On Wed, 20 Apr 2005, Ann Okerson wrote:

> At a meeting last week of consortial directors and representatives, an
> interesting topic was raised.  One consortium had developed a
> specialized (in subject) institutional repository using a particular
> vendor's IR software.  The content in this consortium's IR is available
> to the world for free and that will not change; the consortium and
> authors arecommitted to this.  At the same time, the vendor is marketing
> the software in a way that content developed and made available through
> the IR software by all of the vendor's IR customers can be cross
> searched with some nice enhancements - for a fee.  This set off quite a
> conversation.

And the moral is quite straightforward: Why resort to such (un-named)
"vendors" at all, when the most widely used "IR software" (Eprints,
Dspace, CDSware, etc.) is free, wiith no hidden catches?


And what's wrong with cross-searching with the OAI protocol? (That was
what it was designed for.)

And I wouldn't want to try to build a business these days based on a
for-fee searching service over OA archive contents, because be my product
ever so spiffy for the moment, it is a foregone conclusion that (many)
enterprising grad students will soon top it with a better search tool, and
for free.

> o One side reasoned that owners of the IRs should/could refuse to have
> their content participate, even passively, in such a commercial setting,
> as antithetical to their desires when they set up the IR.

Doesn't matter in the slightest. OA content is OA content. If someone
thinks he can sell a service on top of it, let him try. If he succeeds,
he's got something people find useful enough to buy. If he fails (or a
grad student tops him the next day), that's business...

> o Others reasoned that owners of the IRs should/could cooperate with the
> IR software vendor to assure that the content can be included (author
> permissions, etc.) so that authors can also get the benefit of better,
> more focused search and services.

No need for the IR to either cooperate or thwart: OA content is OA
content. If it's there, online, OAI-compliant, free, and harvestable, it's
there. The primary content-providers (the authors and their copyright
co-holders) can of course challenge the use of their particular piece of
content for illegal commercial or political purposes, but that's not the
business of the OA Archives. They just provide a means for their authors
to provide Open Access to their articles.

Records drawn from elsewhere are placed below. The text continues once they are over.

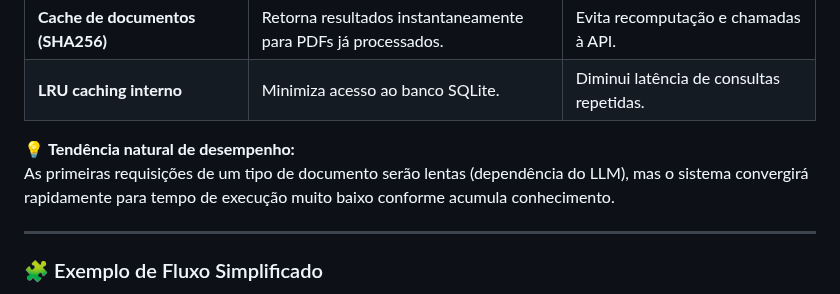
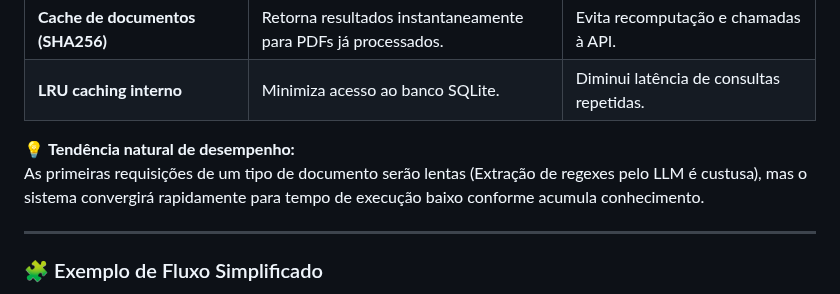
Before and after one commit to VictorGabrielMO/layout-aware-pdf-extractor, a Markdown page: README.md, the part around the change. Drawn GitHub-style.

```diff
--- a/README.md
+++ b/README.md
@@ -82,7 +82,7 @@ Para acelerar ainda mais, há um **cache persistente para a tupla (texto do docu
 | **LRU caching interno** | Minimiza acesso ao banco SQLite. | Diminui latência de consultas repetidas. |
 
 💡 **Tendência natural de desempenho:**
-As primeiras requisições de um tipo de documento serão lentas (dependência do LLM), mas o sistema convergirá rapidamente para tempo de execução muito baixo conforme acumula conhecimento.
+As primeiras requisições de um tipo de documento serão lentas (Extração de regexes pelo LLM é custusa), mas o sistema convergirá rapidamente para tempo de execução baixo conforme acumula conhecimento.
 
 ---
 
```
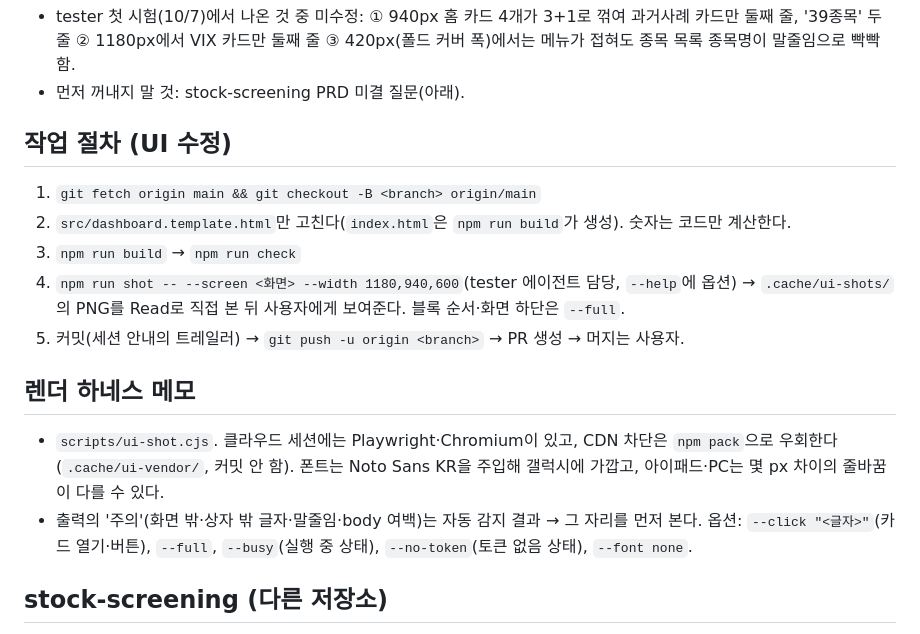
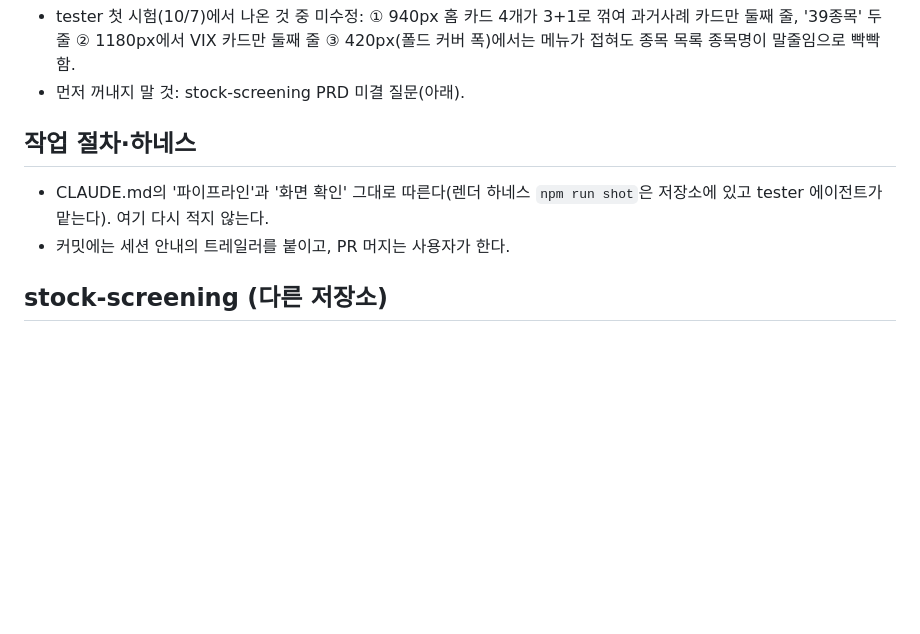
Before and after one commit to ruy911-png/stock-DASHBB, a Markdown page: docs/handoff.md, the part around the change. GitHub-like rendering; blank space fills up the shorter version.

Commit message:
docs/handoff.md: 하네스·절차 설명은 CLAUDE.md와 중복이라 빼고 참조만 남김
Co-Authored-By: Claude Fable 5.1 <noreply@anthropic.com>
Claude-Session: https://claude.ai/code/session_01Eowb8XXst8hAAvVARrnSTk

```diff
--- a/docs/handoff.md
+++ b/docs/handoff.md
@@ -20,16 +20,9 @@
 - tester 첫 시험(10/7)에서 나온 것 중 미수정: ① 940px 홈 카드 4개가 3+1로 꺾여 과거사례 카드만 둘째 줄, '39종목' 두 줄 ② 1180px에서 VIX 카드만 둘째 줄 ③ 420px(폴드 커버 폭)에서는 메뉴가 접혀도 종목 목록 종목명이 말줄임으로 빡빡함.
 - 먼저 꺼내지 말 것: stock-screening PRD 미결 질문(아래).
 
-## 작업 절차 (UI 수정)
-1. `git fetch origin main && git checkout -B <branch> origin/main`
-2. `src/dashboard.template.html`만 고친다(`index.html`은 `npm run build`가 생성). 숫자는 코드만 계산한다.
-3. `npm run build` → `npm run check`
-4. `npm run shot -- --screen <화면> --width 1180,940,600`(tester 에이전트 담당, `--help`에 옵션) → `.cache/ui-shots/`의 PNG를 Read로 직접 본 뒤 사용자에게 보여준다. 블록 순서·화면 하단은 `--full`.
-5. 커밋(세션 안내의 트레일러) → `git push -u origin <branch>` → PR 생성 → 머지는 사용자.
-
-## 렌더 하네스 메모
-- `scripts/ui-shot.cjs`. 클라우드 세션에는 Playwright·Chromium이 있고, CDN 차단은 `npm pack`으로 우회한다(`.cache/ui-vendor/`, 커밋 안 함). 폰트는 Noto Sans KR을 주입해 갤럭시에 가깝고, 아이패드·PC는 몇 px 차이의 줄바꿈이 다를 수 있다.
-- 출력의 '주의'(화면 밖·상자 밖 글자·말줄임·body 여백)는 자동 감지 결과 → 그 자리를 먼저 본다. 옵션: `--click "<글자>"`(카드 열기·버튼), `--full`, `--busy`(실행 중 상태), `--no-token`(토큰 없음 상태), `--font none`.
+## 작업 절차·하네스
+- CLAUDE.md의 '파이프라인'과 '화면 확인' 그대로 따른다(렌더 하네스 `npm run shot`은 저장소에 있고 tester 에이전트가 맡는다). 여기 다시 적지 않는다.
+- 커밋에는 세션 안내의 트레일러를 붙이고, PR 머지는 사용자가 한다.
 
 ## stock-screening (다른 저장소)
 - `docs/handoff.md`(브랜치 `setup/agent-team-prd` 또는 `test/backtest-sepa-buffett-bb`, main에는 없음, 2026-10-05 기준) 참고. PRD 미결 질문(Q40 실행 요청 방법 등)은 사용자가 "기다려"라고 해서 보류 — 사용자가 다시 꺼낼 때까지 먼저 꺼내지 않는다.
```
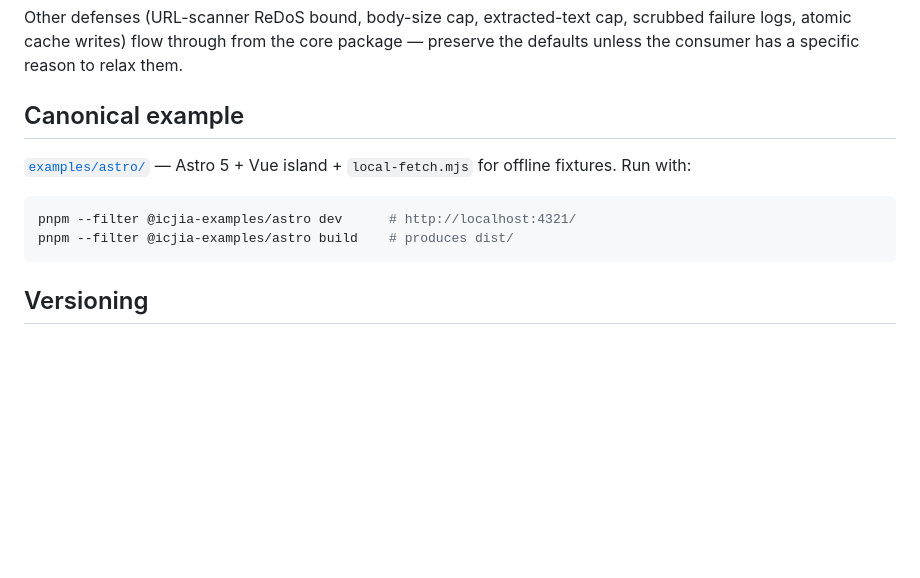
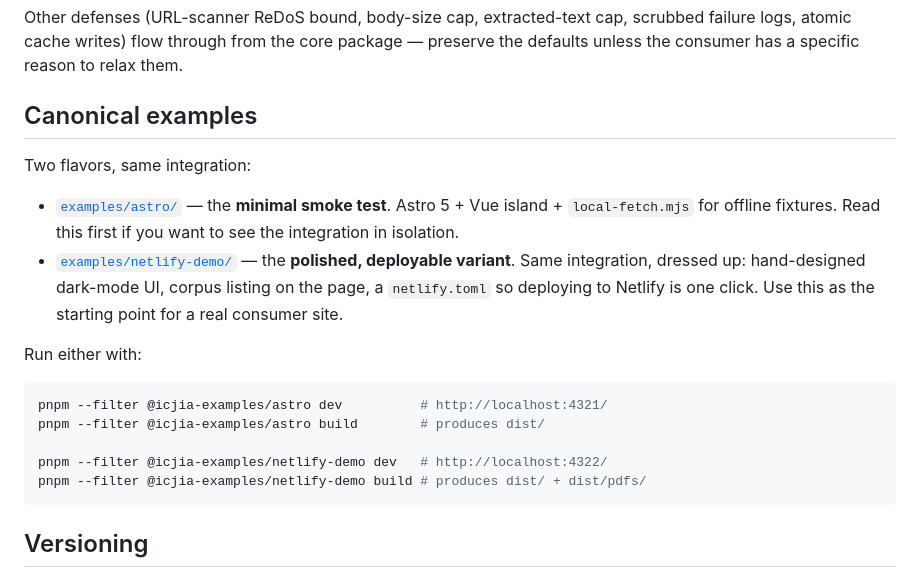
Before and after one commit to ICJIA/pdf-search-index, a Markdown page: packages/astro-pdf-search-index/README.md, the part around the change. GitHub-like rendering; blank space fills up the shorter version.

````diff
--- a/packages/astro-pdf-search-index/README.md
+++ b/packages/astro-pdf-search-index/README.md
@@ -202,13 +202,21 @@ This adapter inherits the [core package's security model](../../README.md#securi
 
 Other defenses (URL-scanner ReDoS bound, body-size cap, extracted-text cap, scrubbed failure logs, atomic cache writes) flow through from the core package — preserve the defaults unless the consumer has a specific reason to relax them.
 
-## Canonical example
+## Canonical examples
 
-[`examples/astro/`](../../examples/astro/) — Astro 5 + Vue island + `local-fetch.mjs` for offline fixtures. Run with:
+Two flavors, same integration:
+
+- [`examples/astro/`](../../examples/astro/) — the **minimal smoke test**. Astro 5 + Vue island + `local-fetch.mjs` for offline fixtures. Read this first if you want to see the integration in isolation.
+- [`examples/netlify-demo/`](../../examples/netlify-demo/) — the **polished, deployable variant**. Same integration, dressed up: hand-designed dark-mode UI, corpus listing on the page, a `netlify.toml` so deploying to Netlify is one click. Use this as the starting point for a real consumer site.
+
+Run either with:
 
 ```bash
-pnpm --filter @icjia-examples/astro dev      # http://localhost:4321/
-pnpm --filter @icjia-examples/astro build    # produces dist/
+pnpm --filter @icjia-examples/astro dev          # http://localhost:4321/
+pnpm --filter @icjia-examples/astro build        # produces dist/
+
+pnpm --filter @icjia-examples/netlify-demo dev   # http://localhost:4322/
+pnpm --filter @icjia-examples/netlify-demo build # produces dist/ + dist/pdfs/
 ```
 
 ## Versioning
````
Also changed, not shown: AGENTS.md (+16 -9 lines).
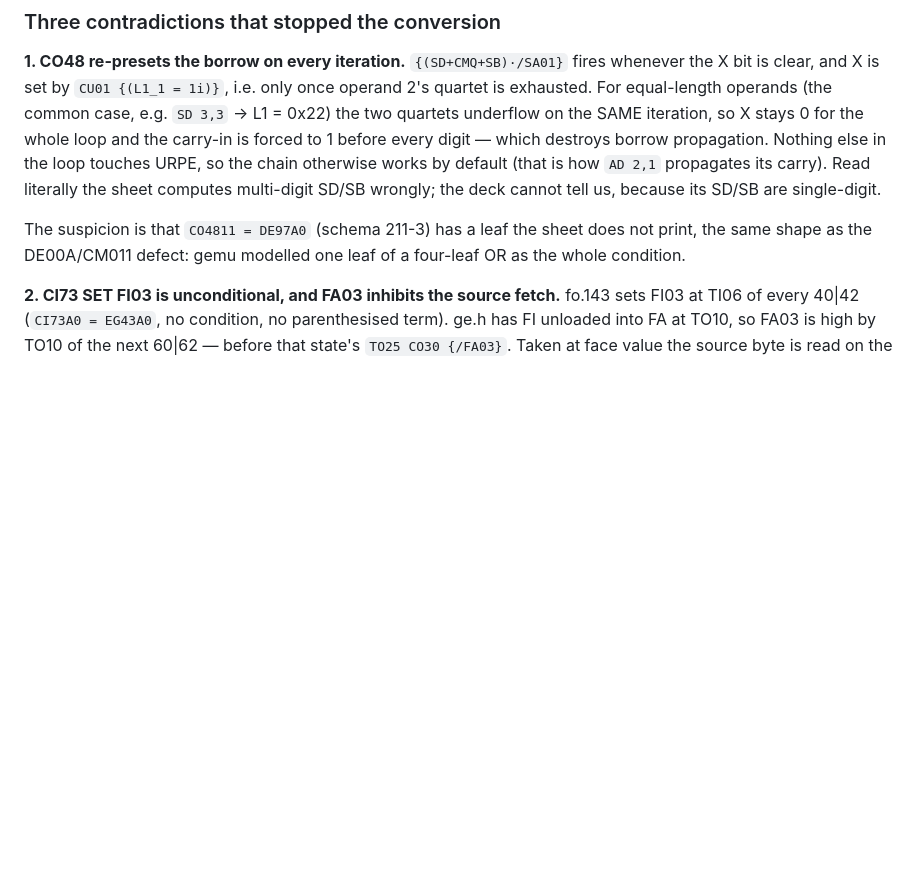
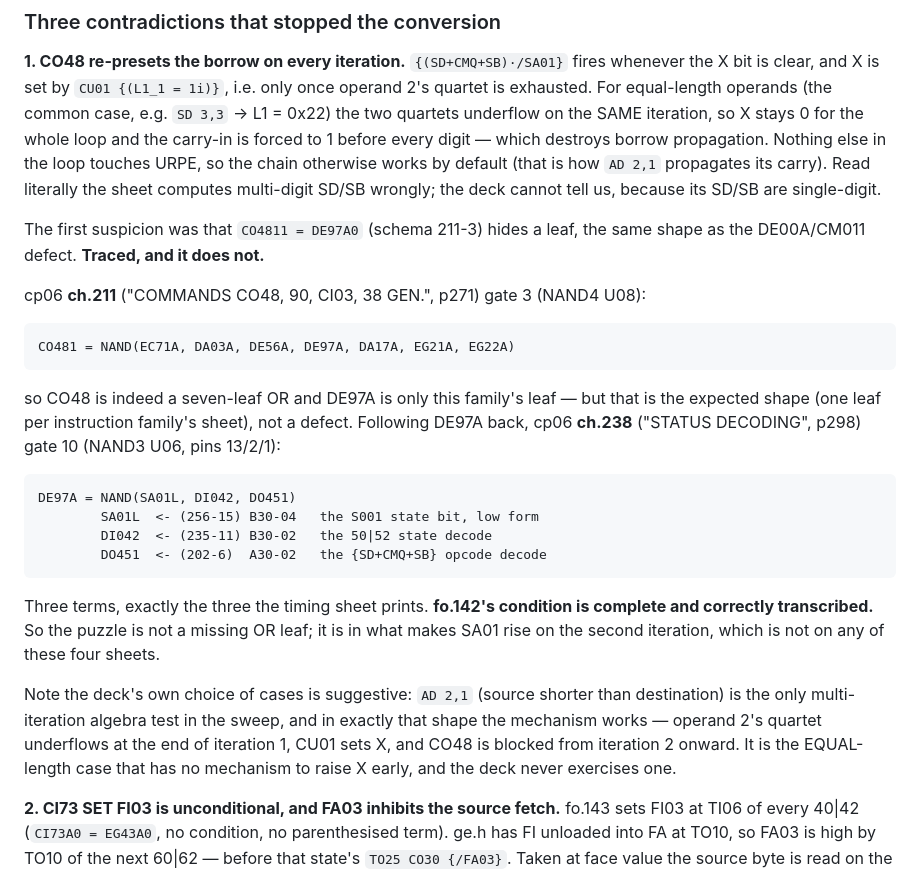
Before and after one commit to MusIF-MIAI/gemu, a Markdown page: docs/transcriptions/ab-sb-ad-sd-mvq-cmq.md, the part around the change. Drawn GitHub-style; blank space fills up the shorter version.

Commit message:
docs: trace CO48 back through ch.211 and ch.238 -- the sheet is complete
The working hypothesis was that fo.142's CO48 condition hides an OR leaf, as
DE00A did for CM011. Traced it instead: ch.211 gate 3 builds CO481 from seven
leaves, one per instruction family, and ch.238 gate 10 builds this family's
leaf DE97A from exactly three terms -- the S001 state bit, the 50|52 state
decode and the {SD+CMQ+SB} opcode decode. Those are the three the timing
sheet prints.

So the transcription is right and the contradiction is real: nothing raises
the X bit before the last iteration when the two operand lengths are equal,
and CO48 re-presets the borrow every iteration until it does. Whatever
resolves this is not on fo.140-143 or in the CO48 generation chain.

```diff
--- a/docs/transcriptions/ab-sb-ad-sd-mvq-cmq.md
+++ b/docs/transcriptions/ab-sb-ad-sd-mvq-cmq.md
@@ -189,9 +189,34 @@ loop touches URPE, so the chain otherwise works by default (that is how
 `AD 2,1` propagates its carry). Read literally the sheet computes multi-digit
 SD/SB wrongly; the deck cannot tell us, because its SD/SB are single-digit.
 
-The suspicion is that `CO4811 = DE97A0` (schema 211-3) has a leaf the sheet
-does not print, the same shape as the DE00A/CM011 defect: gemu modelled one
-leaf of a four-leaf OR as the whole condition.
+The first suspicion was that `CO4811 = DE97A0` (schema 211-3) hides a leaf,
+the same shape as the DE00A/CM011 defect. **Traced, and it does not.**
+
+cp06 **ch.211** ("COMMANDS CO48, 90, CI03, 38 GEN.", p271) gate 3 (NAND4 U08):
+
+    CO481 = NAND(EC71A, DA03A, DE56A, DE97A, DA17A, EG21A, EG22A)
+
+so CO48 is indeed a seven-leaf OR and DE97A is only this family's leaf — but
+that is the expected shape (one leaf per instruction family's sheet), not a
+defect. Following DE97A back, cp06 **ch.238** ("STATUS DECODING", p298) gate
+10 (NAND3 U06, pins 13/2/1):
+
+    DE97A = NAND(SA01L, DI042, DO451)
+            SA01L  <- (256-15) B30-04   the S001 state bit, low form
+            DI042  <- (235-11) B30-02   the 50|52 state decode
+            DO451  <- (202-6)  A30-02   the {SD+CMQ+SB} opcode decode
+
+Three terms, exactly the three the timing sheet prints. **fo.142's condition
+is complete and correctly transcribed.** So the puzzle is not a missing OR
+leaf; it is in what makes SA01 rise on the second iteration, which is not on
+any of these four sheets.
+
+Note the deck's own choice of cases is suggestive: `AD 2,1` (source shorter
+than destination) is the only multi-iteration algebra test in the sweep, and
+in exactly that shape the mechanism works — operand 2's quartet underflows at
+the end of iteration 1, CU01 sets X, and CO48 is blocked from iteration 2
+onward. It is the EQUAL-length case that has no mechanism to raise X early,
+and the deck never exercises one.
 
 **2. CI73 SET FI03 is unconditional, and FA03 inhibits the source fetch.**
 fo.143 sets FI03 at TI06 of every 40|42 (`CI73A0 = EG43A0`, no condition, no
```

> Any thoughts about this kind of situation?  There is a lot of potential
> for a lot of re-use, re-purposing, upgrading of works that are freely
> available.  It's a new world we're entering. Ann Okerson/Yale Library

Potential there is. But when the works are themselves all OA, and freely
available to all directly, it puts some limits on cash-in aspirations that
will bring some surprises disappointments to those who try to over-reach
their grasp in this unfamiliar new world.

Patience. The 1st, 2nd, and Nth priority today is getting OA content up
from its current 10-20% level to 100%. No need to worry about pre-empting
pipe-dreams about commercial cash-cows. Just keep pumping those OA
articles! The OA will take care of itself.

Stevan Harnad